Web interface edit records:
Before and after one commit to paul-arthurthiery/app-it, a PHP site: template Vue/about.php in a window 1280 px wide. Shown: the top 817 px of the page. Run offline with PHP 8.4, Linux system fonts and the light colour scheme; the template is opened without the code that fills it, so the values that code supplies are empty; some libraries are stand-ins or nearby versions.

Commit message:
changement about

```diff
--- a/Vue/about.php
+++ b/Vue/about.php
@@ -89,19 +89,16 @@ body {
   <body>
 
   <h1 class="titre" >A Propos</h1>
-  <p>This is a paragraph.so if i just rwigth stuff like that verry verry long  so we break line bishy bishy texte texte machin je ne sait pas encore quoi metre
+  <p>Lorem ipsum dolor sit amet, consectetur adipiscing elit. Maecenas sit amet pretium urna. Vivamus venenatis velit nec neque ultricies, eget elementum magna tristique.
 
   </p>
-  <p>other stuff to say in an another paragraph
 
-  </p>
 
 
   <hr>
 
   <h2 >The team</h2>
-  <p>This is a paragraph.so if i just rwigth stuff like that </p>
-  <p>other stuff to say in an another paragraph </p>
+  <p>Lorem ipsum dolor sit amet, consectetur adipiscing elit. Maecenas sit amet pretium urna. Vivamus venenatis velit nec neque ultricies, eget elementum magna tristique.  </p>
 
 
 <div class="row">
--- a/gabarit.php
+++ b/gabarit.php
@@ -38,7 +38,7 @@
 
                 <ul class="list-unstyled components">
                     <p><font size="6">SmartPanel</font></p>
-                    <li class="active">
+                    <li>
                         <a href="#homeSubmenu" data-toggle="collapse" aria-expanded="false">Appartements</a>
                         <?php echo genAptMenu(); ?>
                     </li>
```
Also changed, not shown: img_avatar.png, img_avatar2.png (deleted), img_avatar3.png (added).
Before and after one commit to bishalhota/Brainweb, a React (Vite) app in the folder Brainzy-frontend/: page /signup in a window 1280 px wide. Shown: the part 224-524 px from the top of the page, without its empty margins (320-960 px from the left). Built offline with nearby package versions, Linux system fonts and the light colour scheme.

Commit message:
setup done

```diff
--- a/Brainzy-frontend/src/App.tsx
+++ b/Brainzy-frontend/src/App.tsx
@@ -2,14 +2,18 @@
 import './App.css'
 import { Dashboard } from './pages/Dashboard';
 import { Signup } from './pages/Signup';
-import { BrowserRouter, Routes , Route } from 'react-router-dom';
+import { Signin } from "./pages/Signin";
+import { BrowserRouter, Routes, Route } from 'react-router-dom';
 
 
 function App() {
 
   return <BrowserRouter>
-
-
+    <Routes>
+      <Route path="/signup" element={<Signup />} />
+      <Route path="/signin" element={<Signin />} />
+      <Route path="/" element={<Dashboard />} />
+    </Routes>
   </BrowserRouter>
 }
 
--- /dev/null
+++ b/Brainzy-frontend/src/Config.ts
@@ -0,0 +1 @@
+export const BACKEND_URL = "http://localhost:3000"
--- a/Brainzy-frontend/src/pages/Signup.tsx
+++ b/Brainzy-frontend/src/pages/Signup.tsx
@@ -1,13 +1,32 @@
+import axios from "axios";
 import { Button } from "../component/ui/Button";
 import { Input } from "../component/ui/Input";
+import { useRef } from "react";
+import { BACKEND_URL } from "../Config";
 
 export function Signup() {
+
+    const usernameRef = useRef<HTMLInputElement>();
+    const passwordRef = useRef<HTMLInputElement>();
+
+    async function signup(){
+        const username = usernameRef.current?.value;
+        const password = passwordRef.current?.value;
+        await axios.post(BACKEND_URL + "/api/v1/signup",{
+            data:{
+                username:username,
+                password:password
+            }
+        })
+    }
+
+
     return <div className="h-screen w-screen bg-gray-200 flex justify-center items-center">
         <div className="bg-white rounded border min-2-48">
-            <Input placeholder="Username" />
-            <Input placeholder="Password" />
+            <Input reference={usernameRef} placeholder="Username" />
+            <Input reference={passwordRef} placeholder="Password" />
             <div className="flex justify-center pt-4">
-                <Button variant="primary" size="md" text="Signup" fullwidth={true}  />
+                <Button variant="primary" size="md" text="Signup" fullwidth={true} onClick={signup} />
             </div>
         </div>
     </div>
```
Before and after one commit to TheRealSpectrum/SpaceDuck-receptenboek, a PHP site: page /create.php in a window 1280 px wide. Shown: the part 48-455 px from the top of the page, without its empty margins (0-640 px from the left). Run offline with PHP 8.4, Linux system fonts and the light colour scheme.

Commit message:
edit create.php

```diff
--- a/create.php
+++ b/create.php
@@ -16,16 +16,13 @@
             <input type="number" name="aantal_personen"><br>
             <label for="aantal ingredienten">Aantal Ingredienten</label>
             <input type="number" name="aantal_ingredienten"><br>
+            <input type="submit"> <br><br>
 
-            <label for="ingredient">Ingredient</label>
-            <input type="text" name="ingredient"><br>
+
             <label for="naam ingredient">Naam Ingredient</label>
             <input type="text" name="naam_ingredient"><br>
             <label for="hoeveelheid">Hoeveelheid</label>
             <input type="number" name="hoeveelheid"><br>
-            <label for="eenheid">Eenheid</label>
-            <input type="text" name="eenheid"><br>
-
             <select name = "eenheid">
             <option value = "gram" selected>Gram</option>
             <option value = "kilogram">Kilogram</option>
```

What to produce: Each record has to be given again exactly as written.

Task solution:
Before and after one commit to paul-arthurthiery/app-it, a PHP site: template Vue/about.php in a window 1280 px wide. Shown: the top 817 px of the page. Run offline with PHP 8.4, Linux system fonts and the light colour scheme; the template is opened without the code that fills it, so the values that code supplies are empty; some libraries are stand-ins or nearby versions.

Commit message:
changement about

```diff
--- a/Vue/about.php
+++ b/Vue/about.php
@@ -89,19 +89,16 @@ body {
   <body>
 
   <h1 class="titre" >A Propos</h1>
-  <p>This is a paragraph.so if i just rwigth stuff like that verry verry long  so we break line bishy bishy texte texte machin je ne sait pas encore quoi metre
+  <p>Lorem ipsum dolor sit amet, consectetur adipiscing elit. Maecenas sit amet pretium urna. Vivamus venenatis velit nec neque ultricies, eget elementum magna tristique.
 
   </p>
-  <p>other stuff to say in an another paragraph
 
-  </p>
 
 
   <hr>
 
   <h2 >The team</h2>
-  <p>This is a paragraph.so if i just rwigth stuff like that </p>
-  <p>other stuff to say in an another paragraph </p>
+  <p>Lorem ipsum dolor sit amet, consectetur adipiscing elit. Maecenas sit amet pretium urna. Vivamus venenatis velit nec neque ultricies, eget elementum magna tristique.  </p>
 
 
 <div class="row">
--- a/gabarit.php
+++ b/gabarit.php
@@ -38,7 +38,7 @@
 
                 <ul class="list-unstyled components">
                     <p><font size="6">SmartPanel</font></p>
-                    <li class="active">
+                    <li>
                         <a href="#homeSubmenu" data-toggle="collapse" aria-expanded="false">Appartements</a>
                         <?php echo genAptMenu(); ?>
                     </li>
```
Also changed, not shown: img_avatar.png, img_avatar2.png (deleted), img_avatar3.png (added).
Before and after one commit to bishalhota/Brainweb, a React (Vite) app in the folder Brainzy-frontend/: page /signup in a window 1280 px wide. Shown: the part 224-524 px from the top of the page, without its empty margins (320-960 px from the left). Built offline with nearby package versions, Linux system fonts and the light colour scheme.

Commit message:
setup done

```diff
--- a/Brainzy-frontend/src/App.tsx
+++ b/Brainzy-frontend/src/App.tsx
@@ -2,14 +2,18 @@
 import './App.css'
 import { Dashboard } from './pages/Dashboard';
 import { Signup } from './pages/Signup';
-import { BrowserRouter, Routes , Route } from 'react-router-dom';
+import { Signin } from "./pages/Signin";
+import { BrowserRouter, Routes, Route } from 'react-router-dom';
 
 
 function App() {
 
   return <BrowserRouter>
-
-
+    <Routes>
+      <Route path="/signup" element={<Signup />} />
+      <Route path="/signin" element={<Signin />} />
+      <Route path="/" element={<Dashboard />} />
+    </Routes>
   </BrowserRouter>
 }
 
--- /dev/null
+++ b/Brainzy-frontend/src/Config.ts
@@ -0,0 +1 @@
+export const BACKEND_URL = "http://localhost:3000"
--- a/Brainzy-frontend/src/pages/Signup.tsx
+++ b/Brainzy-frontend/src/pages/Signup.tsx
@@ -1,13 +1,32 @@
+import axios from "axios";
 import { Button } from "../component/ui/Button";
 import { Input } from "../component/ui/Input";
+import { useRef } from "react";
+import { BACKEND_URL } from "../Config";
 
 export function Signup() {
+
+    const usernameRef = useRef<HTMLInputElement>();
+    const passwordRef = useRef<HTMLInputElement>();
+
+    async function signup(){
+        const username = usernameRef.current?.value;
+        const password = passwordRef.current?.value;
+        await axios.post(BACKEND_URL + "/api/v1/signup",{
+            data:{
+                username:username,
+                password:password
+            }
+        })
+    }
+
+
     return <div className="h-screen w-screen bg-gray-200 flex justify-center items-center">
         <div className="bg-white rounded border min-2-48">
-            <Input placeholder="Username" />
-            <Input placeholder="Password" />
+            <Input reference={usernameRef} placeholder="Username" />
+            <Input reference={passwordRef} placeholder="Password" />
             <div className="flex justify-center pt-4">
-                <Button variant="primary" size="md" text="Signup" fullwidth={true}  />
+                <Button variant="primary" size="md" text="Signup" fullwidth={true} onClick={signup} />
             </div>
         </div>
     </div>
```
Before and after one commit to TheRealSpectrum/SpaceDuck-receptenboek, a PHP site: page /create.php in a window 1280 px wide. Shown: the part 48-455 px from the top of the page, without its empty margins (0-640 px from the left). Run offline with PHP 8.4, Linux system fonts and the light colour scheme.

Commit message:
edit create.php

```diff
--- a/create.php
+++ b/create.php
@@ -16,16 +16,13 @@
             <input type="number" name="aantal_personen"><br>
             <label for="aantal ingredienten">Aantal Ingredienten</label>
             <input type="number" name="aantal_ingredienten"><br>
+            <input type="submit"> <br><br>
 
-            <label for="ingredient">Ingredient</label>
-            <input type="text" name="ingredient"><br>
+
             <label for="naam ingredient">Naam Ingredient</label>
             <input type="text" name="naam_ingredient"><br>
             <label for="hoeveelheid">Hoeveelheid</label>
             <input type="number" name="hoeveelheid"><br>
-            <label for="eenheid">Eenheid</label>
-            <input type="text" name="eenheid"><br>
-
             <select name = "eenheid">
             <option value = "gram" selected>Gram</option>
             <option value = "kilogram">Kilogram</option>
```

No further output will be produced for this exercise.